The situation wasn't improved when ABC aired an even longer version of the film in 1983. The added footage ranged from pointless (such as a "humorous" exchange between George Takei's Sulu and Persis Khambatta's Lt. Ilia) to embarrassing (Capt. Kirk's half-finished space-walk scene with part of the soundstage visible in the background).
Still, it has always seemed that somewhere inside "Star Trek: The Motion Picture" there was a good movie trying to get out.
After 22 years, Wise has found it. "Star Trek: The Motion Picture — The Director's Edition" is the film Wise wanted to make in the first place.
Unlike George Lucas' "Star Wars" special editions, this is no radical makeover. It is more of a facelift — a nip here and a tuck there.
The movie still takes its time, and a few more cuts wouldn't have hurt, but the story proceeds far more smoothly. And there is a limit to how much trimming Wise could do without irreparably harming Jerry Goldsmith's majestic score.
Wise has also brought in Foundation Imaging to clean up unsatisfactory special effects and add new ones where time didn't permit before.
This is where Lucas went overboard. He added new effects sequences to the original "Star Wars" trilogy just because he could. And the new computer-generated shots are jarringly obvious when viewed alongside shots composed in the '70s.
The guys at Foundation Imaging, however, wisely avoid trying anything too flashy.
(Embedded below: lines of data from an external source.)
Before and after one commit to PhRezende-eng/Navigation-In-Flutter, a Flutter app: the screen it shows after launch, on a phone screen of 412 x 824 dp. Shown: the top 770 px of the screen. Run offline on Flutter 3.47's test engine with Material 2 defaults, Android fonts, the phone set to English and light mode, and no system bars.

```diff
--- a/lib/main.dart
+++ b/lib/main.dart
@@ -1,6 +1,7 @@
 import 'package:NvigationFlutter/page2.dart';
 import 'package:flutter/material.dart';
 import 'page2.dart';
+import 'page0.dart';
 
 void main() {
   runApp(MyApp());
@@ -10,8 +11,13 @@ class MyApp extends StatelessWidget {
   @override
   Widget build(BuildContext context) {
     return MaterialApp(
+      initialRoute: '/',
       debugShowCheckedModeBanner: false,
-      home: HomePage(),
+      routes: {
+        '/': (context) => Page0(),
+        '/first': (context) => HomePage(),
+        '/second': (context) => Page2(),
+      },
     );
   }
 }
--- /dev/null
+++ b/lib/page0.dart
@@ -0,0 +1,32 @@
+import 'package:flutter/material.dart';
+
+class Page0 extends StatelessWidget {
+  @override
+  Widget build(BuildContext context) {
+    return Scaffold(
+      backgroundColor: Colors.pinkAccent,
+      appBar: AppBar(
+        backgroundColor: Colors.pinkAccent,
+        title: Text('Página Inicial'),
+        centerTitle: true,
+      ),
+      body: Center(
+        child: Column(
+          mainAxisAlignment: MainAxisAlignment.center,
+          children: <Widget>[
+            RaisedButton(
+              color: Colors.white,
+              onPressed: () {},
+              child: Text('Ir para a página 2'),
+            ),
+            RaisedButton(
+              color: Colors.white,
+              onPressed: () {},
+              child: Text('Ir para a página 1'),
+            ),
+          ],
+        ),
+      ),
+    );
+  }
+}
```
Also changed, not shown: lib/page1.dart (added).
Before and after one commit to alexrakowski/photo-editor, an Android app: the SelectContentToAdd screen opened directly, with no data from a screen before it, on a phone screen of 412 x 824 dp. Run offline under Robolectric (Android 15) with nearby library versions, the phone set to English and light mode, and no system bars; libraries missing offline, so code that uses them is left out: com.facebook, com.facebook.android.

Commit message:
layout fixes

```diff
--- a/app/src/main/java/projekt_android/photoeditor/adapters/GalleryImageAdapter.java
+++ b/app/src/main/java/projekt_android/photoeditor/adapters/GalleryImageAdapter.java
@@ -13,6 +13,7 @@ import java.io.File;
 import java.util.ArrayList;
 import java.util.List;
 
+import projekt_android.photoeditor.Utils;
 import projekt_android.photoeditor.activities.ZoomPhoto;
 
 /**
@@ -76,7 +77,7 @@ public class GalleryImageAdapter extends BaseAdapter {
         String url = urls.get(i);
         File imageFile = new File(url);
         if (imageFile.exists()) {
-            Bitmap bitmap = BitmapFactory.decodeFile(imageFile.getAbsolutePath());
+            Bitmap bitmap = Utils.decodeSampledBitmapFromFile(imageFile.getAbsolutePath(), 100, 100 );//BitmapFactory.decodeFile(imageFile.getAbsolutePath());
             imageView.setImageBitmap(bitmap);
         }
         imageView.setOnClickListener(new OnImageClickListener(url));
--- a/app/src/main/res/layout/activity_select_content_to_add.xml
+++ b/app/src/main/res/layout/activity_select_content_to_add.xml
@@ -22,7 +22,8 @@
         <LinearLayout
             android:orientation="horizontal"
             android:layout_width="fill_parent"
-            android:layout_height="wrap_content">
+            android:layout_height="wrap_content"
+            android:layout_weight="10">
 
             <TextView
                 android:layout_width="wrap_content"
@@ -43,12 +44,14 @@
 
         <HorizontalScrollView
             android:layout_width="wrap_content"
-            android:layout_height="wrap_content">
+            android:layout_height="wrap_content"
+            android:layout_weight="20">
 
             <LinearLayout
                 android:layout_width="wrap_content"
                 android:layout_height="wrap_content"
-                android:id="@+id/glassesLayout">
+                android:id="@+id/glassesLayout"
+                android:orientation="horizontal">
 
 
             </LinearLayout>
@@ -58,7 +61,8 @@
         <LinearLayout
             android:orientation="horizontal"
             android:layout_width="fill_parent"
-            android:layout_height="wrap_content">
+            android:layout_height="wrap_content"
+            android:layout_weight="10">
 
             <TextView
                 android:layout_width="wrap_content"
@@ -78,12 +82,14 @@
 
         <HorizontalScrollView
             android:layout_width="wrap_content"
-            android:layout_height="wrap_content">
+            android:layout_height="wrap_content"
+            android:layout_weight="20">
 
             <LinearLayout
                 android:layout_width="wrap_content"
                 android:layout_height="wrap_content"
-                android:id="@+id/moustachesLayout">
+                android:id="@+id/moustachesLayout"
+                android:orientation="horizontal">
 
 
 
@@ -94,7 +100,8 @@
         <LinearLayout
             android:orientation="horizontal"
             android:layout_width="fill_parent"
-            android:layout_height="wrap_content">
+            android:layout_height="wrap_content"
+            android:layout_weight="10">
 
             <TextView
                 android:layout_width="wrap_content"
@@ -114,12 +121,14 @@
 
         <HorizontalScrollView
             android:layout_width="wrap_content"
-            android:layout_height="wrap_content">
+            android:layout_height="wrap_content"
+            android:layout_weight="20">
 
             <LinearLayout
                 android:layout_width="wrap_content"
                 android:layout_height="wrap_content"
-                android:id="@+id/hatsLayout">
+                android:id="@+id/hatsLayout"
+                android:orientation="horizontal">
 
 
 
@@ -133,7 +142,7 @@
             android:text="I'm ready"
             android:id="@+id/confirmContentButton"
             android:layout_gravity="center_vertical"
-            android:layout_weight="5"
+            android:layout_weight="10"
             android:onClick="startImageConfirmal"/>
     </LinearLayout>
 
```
Their new effects, while created using the latest computer technology, don't look much different from what could have been done in 1979. The result is that new shots, like Vulcan's landscape and V'Ger's attack on the Enterprise, blend seamlessly with the old.
The two-disc "Star Trek: The Motion Picture — The Director's Edition" DVD set includes a running commentary featuring Wise, Goldsmith, co-star Stephen Collins and special effects artists Douglas Trumbull and John Dykstra. Other extras include three making-of documentaries, theatrical trailers and all of the deleted and trimmed scenes from both the 1979 and 1983 versions.
The most interesting bonus footage comes from the aborted "Star Trek: Phase II" television series. After the runaway success of "Star Wars," Paramount decided to scrap "Phase II" and relaunch "Star Trek" as a motion picture franchise. But, in addition to providing the model for "Star Trek: The Motion Picture," "Phase II" also became the blueprint for "Star Trek: The Next Generation."
Unfortunately, most of the documentary footage is superficial. As interesting as the "Phase II' material is, it ignores key events, like that bit about "Star Wars" pushing Paramount's executives to put Trek on the big screen.
Still, extras are just extras. The point is that we can now see "Star Trek: The Motion Picture" as its director intended. It still isn't the best Trek film — that would be the second one — but it may be runner up.